BERLIN – Nils Völker sends pulses through 108 Hoberman Spheres as they hover within the NOME Gallery.
Based in Berlin, Völker is known for large-scale installations which express the media artist's affinity for electronics and computational programming. Since 2010, the artist conducts spatial explorations with everyday objects. One simple item – a plastic bag, fan, light or beyond – is repeated in a sizable quantity.
Völker then undividually manipulates the series of identical elements to perform actions as a collective whole. For the artist's most recent Bits and Pieces installation at Berlin's NOME Gallery, the fundamental component is a common children's toy: the Hoberman Sphere.
Many a childhood memory involve expanding and contracting the kinetic structures composed of hundreds of plastic pieces and connectors. But with the simple addition of a servomotor, the colourful toys alter their state without the touch of a human hand. Völker suspended a collection of 108 motorised orbs timed to open and close to turbulent tones.

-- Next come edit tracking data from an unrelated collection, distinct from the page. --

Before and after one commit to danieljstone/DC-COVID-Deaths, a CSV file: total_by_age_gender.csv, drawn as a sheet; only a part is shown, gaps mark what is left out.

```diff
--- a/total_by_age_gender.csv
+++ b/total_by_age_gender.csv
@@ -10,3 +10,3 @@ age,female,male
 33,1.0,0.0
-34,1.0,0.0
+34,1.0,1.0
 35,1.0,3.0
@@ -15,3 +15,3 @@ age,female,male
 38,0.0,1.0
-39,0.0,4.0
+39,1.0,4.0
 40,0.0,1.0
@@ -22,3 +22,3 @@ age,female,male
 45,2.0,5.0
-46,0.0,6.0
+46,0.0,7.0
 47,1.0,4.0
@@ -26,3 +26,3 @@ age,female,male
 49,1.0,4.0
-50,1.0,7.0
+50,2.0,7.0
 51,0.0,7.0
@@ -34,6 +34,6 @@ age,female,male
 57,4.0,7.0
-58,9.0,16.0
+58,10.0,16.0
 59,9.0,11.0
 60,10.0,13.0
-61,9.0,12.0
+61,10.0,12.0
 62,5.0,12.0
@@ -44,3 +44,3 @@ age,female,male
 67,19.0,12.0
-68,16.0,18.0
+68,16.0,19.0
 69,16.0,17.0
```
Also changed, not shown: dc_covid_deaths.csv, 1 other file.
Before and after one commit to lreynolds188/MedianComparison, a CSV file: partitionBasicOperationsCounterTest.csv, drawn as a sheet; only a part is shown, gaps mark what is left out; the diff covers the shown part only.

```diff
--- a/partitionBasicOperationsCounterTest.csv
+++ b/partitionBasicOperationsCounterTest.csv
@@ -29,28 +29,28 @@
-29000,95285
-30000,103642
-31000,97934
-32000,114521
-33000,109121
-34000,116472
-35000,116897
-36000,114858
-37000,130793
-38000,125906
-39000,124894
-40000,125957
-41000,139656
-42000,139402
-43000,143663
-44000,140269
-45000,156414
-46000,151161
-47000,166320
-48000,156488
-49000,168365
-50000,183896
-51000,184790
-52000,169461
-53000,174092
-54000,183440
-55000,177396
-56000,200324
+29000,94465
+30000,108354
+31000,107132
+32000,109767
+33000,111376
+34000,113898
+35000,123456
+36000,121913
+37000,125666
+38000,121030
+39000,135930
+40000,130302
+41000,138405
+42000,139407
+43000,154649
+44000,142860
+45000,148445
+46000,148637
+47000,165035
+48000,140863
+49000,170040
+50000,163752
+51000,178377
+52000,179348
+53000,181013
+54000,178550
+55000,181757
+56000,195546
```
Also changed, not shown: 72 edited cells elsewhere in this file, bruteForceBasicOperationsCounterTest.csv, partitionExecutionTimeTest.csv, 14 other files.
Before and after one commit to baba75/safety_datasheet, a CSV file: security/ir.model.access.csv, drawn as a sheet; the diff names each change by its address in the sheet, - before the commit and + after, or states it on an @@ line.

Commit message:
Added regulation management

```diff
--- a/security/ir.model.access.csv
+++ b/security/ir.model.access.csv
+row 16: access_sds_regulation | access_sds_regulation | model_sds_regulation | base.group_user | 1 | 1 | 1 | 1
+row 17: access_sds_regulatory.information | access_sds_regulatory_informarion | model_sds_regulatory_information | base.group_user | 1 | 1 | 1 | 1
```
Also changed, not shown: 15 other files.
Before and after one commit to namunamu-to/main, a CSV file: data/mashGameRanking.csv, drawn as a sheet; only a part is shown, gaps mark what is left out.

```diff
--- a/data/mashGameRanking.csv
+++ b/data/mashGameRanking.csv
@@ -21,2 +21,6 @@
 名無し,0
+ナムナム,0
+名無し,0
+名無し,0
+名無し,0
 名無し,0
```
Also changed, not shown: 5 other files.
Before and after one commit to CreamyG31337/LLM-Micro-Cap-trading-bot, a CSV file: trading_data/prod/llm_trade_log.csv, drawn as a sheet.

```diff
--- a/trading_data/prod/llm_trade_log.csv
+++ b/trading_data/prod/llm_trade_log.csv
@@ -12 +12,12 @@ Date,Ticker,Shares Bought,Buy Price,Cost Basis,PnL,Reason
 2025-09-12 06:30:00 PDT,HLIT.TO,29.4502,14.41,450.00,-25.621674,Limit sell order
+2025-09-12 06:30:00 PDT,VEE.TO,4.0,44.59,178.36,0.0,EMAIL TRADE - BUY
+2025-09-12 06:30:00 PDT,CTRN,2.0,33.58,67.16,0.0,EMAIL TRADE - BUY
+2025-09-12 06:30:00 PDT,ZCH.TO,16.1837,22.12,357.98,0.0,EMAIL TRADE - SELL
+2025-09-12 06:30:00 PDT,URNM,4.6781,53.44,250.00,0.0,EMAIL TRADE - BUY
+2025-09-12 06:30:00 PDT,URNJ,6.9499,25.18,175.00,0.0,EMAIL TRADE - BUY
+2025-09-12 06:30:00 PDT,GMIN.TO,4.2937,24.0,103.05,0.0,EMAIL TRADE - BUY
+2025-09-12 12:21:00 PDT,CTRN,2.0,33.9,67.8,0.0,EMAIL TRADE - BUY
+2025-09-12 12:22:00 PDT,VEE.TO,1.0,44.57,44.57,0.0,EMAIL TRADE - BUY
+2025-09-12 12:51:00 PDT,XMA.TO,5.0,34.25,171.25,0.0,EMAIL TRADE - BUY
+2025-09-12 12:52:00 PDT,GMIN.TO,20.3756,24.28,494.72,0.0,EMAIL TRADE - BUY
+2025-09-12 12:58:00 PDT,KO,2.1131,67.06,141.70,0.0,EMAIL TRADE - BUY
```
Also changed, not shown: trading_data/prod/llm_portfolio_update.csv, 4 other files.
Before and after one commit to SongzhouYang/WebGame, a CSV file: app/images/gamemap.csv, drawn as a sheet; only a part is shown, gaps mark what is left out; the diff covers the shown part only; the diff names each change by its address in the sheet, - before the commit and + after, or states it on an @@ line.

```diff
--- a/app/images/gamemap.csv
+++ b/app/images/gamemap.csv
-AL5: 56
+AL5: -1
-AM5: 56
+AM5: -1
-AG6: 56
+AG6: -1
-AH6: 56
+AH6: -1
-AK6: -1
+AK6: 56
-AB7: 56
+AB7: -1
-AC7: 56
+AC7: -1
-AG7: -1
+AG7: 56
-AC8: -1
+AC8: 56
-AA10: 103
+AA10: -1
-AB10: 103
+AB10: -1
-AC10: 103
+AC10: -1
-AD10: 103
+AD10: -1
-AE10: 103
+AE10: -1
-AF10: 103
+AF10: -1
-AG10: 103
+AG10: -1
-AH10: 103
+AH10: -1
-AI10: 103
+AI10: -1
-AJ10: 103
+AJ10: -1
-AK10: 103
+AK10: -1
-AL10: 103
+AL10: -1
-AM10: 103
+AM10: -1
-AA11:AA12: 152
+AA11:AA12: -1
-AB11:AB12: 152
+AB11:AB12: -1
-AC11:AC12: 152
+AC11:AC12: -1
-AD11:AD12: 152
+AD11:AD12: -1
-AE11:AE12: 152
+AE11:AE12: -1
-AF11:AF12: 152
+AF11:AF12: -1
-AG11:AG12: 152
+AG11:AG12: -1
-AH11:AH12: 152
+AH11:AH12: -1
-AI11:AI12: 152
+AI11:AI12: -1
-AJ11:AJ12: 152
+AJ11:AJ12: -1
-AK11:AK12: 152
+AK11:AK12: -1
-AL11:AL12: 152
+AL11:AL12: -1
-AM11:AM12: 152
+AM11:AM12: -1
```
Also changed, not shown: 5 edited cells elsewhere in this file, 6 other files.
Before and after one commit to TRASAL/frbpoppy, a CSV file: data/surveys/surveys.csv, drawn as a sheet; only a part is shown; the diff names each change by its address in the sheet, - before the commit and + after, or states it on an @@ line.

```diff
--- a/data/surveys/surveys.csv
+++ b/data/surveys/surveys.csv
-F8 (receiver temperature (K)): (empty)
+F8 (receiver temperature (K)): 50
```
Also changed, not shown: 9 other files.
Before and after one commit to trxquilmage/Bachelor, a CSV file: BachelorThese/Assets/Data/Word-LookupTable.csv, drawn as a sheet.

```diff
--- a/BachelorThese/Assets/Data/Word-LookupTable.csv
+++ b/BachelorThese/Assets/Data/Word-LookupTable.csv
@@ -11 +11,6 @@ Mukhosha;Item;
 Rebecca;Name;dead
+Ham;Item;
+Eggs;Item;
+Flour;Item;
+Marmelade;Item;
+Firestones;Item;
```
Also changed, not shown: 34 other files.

As they slowly change shape, the cluster creates the effect of a breathing organism.